"I still believe that one day mankind will bow before the altars of God and be crowned triumphant over war and bloodshed, and nonviolent redemptive goodwill will proclaim the rule of the land." -- Martin Luther King Jr.
This week (Dec. 10) in 1964, Martin Luther King Jr. was awarded what is arguably the world's most important and prestigious honor, the Nobel Peace Prize.
No recipient in the long history of Nobel prizes has deserved the award more than King deserved his. After all, he made America and the world a better place -- and at the cost of his life.
Almost from the moment King assumed the leadership of the civil rights movement during the boycott of the public transit system of Montgomery, Ala., in 1955, he found himself walking a very fine line.
As he put it, how could he lead a civil rights movement that was radical enough to arouse his followers into action, yet was moderate enough to stay true to Christian beliefs? "How do I keep them (his followers) courageous, yet devoid of hate and resentment?" he asked.
His answer was "radical moderation." He would pursue radical ends through moderate means. The ends were a transformation of American society.
The means were massive, non-violent protests against unjust, and therefore un-American, laws and practices at all government levels.
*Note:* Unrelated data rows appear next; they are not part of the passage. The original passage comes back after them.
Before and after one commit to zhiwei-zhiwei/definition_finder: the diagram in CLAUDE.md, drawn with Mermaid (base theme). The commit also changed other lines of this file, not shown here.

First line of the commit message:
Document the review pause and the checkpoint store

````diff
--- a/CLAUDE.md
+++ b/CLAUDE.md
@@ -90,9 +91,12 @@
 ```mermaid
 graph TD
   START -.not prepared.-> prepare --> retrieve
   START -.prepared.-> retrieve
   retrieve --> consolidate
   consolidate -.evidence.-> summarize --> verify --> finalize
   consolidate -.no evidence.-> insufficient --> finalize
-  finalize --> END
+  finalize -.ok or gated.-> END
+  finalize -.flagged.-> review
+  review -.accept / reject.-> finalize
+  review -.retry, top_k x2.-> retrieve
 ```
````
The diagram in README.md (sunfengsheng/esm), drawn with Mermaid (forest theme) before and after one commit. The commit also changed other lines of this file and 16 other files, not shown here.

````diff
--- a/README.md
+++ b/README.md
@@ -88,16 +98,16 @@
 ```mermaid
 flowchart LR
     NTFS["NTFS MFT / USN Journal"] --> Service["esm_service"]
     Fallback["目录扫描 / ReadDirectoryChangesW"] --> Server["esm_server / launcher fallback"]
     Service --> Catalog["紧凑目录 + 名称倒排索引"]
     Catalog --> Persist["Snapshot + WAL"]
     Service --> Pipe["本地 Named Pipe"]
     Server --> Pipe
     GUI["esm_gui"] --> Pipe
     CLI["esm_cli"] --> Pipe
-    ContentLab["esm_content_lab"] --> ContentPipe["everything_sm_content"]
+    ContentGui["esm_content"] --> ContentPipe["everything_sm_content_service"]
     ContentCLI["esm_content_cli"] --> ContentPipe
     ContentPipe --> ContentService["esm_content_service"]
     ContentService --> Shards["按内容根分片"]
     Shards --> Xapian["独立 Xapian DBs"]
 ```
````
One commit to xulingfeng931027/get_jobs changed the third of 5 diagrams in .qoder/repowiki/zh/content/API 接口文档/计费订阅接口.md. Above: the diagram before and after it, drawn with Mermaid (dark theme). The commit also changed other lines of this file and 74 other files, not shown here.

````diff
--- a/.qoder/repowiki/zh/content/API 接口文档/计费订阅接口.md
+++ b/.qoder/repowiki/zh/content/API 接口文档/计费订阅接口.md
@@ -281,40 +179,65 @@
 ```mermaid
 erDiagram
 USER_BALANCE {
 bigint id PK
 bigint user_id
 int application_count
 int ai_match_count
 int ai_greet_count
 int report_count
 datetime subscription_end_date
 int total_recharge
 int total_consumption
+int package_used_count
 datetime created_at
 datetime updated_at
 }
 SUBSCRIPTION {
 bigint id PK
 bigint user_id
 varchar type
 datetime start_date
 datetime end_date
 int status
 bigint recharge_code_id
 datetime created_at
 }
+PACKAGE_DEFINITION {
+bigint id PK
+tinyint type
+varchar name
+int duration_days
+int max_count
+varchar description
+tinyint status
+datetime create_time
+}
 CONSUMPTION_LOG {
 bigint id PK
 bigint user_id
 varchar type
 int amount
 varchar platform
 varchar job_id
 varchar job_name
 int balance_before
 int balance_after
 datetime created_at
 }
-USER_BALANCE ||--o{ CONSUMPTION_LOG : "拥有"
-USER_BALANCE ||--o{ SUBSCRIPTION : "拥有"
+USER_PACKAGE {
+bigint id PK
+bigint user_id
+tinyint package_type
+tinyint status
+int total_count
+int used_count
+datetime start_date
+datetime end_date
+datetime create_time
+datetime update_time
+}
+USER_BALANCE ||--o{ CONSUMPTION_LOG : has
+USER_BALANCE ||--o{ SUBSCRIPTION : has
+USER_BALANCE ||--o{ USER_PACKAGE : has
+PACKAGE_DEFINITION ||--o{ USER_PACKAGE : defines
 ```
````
Speaking of fine lines, King also had to walk one between the entrenched white power establishment he was trying to convert and the more radical black leaders who thought non-violence was impractical, cumbersome and demeaning.
But King understood what Black Panther leaders such as Huey Newton did not -- that a widespread, disciplined and non-violent movement such as his was far more threatening to the white status quo than radical black leaders with guns.
After all, sporadic violence played right into the hands of the much-better-armed local, state and federal law enforcement agencies, and had no chance of winning over the general public.
By contrast, peaceful protests, in which masses of people willingly submitted to beatings and jailings (all while the cameras were rolling), would make a huge impression on millions of fair-minded Americans.
Then there was the finest line of all that King walked -- the line between life and death. Between the countless threats and the many attempts on his life, King understood that he would probably not live to an old age. Yet that knowledge, combined with his deep religious faith, empowered him and gave him renewed courage.
"You may take my life," King once said. "But you can never take my right to life."
After all, a man unafraid to die truly is free. And one who dies for a great cause truly is deserving of great honor.
Kauffmann's e-mail address is firstname.lastname@example.org.